Will Humanity Face a Carbohydrate Shortage?
Photosynthesis is the single most important transformation on Earth. Using the energy in sunlight, all plants-from single-celled algae to towering redwoods-knit carbon dioxide and water into food and release oxygen as a byproduct. Every year, humanity uses up roughly 40 percent of the planet’s photosynthesis for our own purposes-from feeding a growing population to biofuels. Given that growing human population, is there a limit to how much of the world’s photosynthesis we can appropriate?
Satellite measurements now allow precise measurements of the amount of photosynthesis taking place on the planet’s seven continents and assorted islands-or what scientists call “net primary productivity.” Such measurements are based on the amount of ground covered by plants, the density of that growth, and observations of temperature, sunlight and available water. Using these measurements, ecological modeler Steven Running of the University of Montana concludes that plants produce nearly 54 billion metric tons of carbohydrates a year-the bulk of it the complex organic chains of cellulose and lignin.
Running has also looked back over the past 30 years and discovered that the total amount of photosynthesis is surprisingly stable. Despite local weather that ranged from droughts to floods, plants soldier on producing roughly the same amount of food year in and year out, varying by less than 2 percent annually. This may be because the inputs of photosynthesis also vary so little-sunlight strength fluctuates only mildly, as does precipitation on a global basis. This finding suggests to Running that the plants’ “net primary productivity” might be usefully thought of as a planetary boundary, a threshold or safe limit for human impacts on natural systems, or so he argued in Science on September 20.
A suite of 10 such planetary boundaries had already been proposed in 2009, ranging from climate change to chemical pollution. But Running notes that this measure of photosynthesis involves at least five of those proposed boundaries-land-use change, freshwater use, biodiversity loss, nitrogen and phosphorus cycles-as well as being impacted by at least one more: climate change. And there is no question that photosynthesis on land does have a planetary limit-there is only so much land on which plants can grow.
Moreover, our population is estimated to swell to 9 billion by 2050. Will the plants be able to keep up?
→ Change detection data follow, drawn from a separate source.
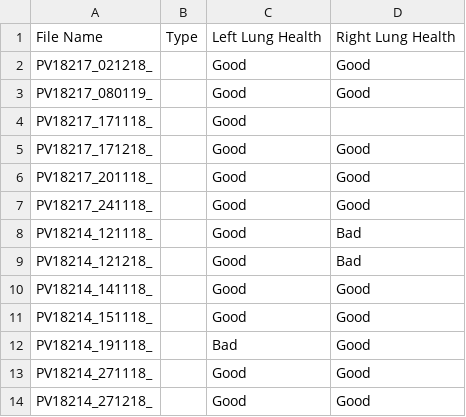
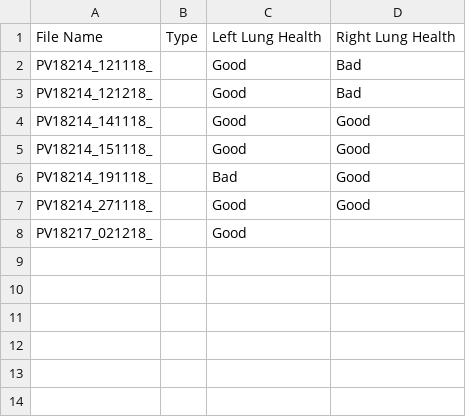
Before and after one commit to RoaRos2808/SE-Pieterburen, a CSV file: Project/Model/BackEnd/LastSession.csv, drawn as a sheet.

Commit message:
Change: backend updated when table is edited instead of when autosave happens

```diff
--- a/Project/Model/BackEnd/LastSession.csv
+++ b/Project/Model/BackEnd/LastSession.csv
@@ -1,8 +1,2 @@
 File Name,Type,Left Lung Health,Right Lung Health
-PV18217_021218_,,Good,Good
-PV18217_080119_,,Good,Good
-PV18217_171118_,,Good,
-PV18217_171218_,,Good,Good
-PV18217_201118_,,Good,Good
-PV18217_241118_,,Good,Good
 PV18214_121118_,,Good,Bad
@@ -13,2 +7,2 @@ PV18214_191118_,,Bad,Good
 PV18214_271118_,,Good,Good
-PV18214_271218_,,Good,Good
+PV18217_021218_,,Good,
```
Also changed, not shown: 6 other files.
To read the full blog post, please click here: http://blogs.scientificamerican.com/observations/2012/09/26/will-humanity-face-a-carbohydrate-shortage/?WT_mc_id=SA_DD_20120927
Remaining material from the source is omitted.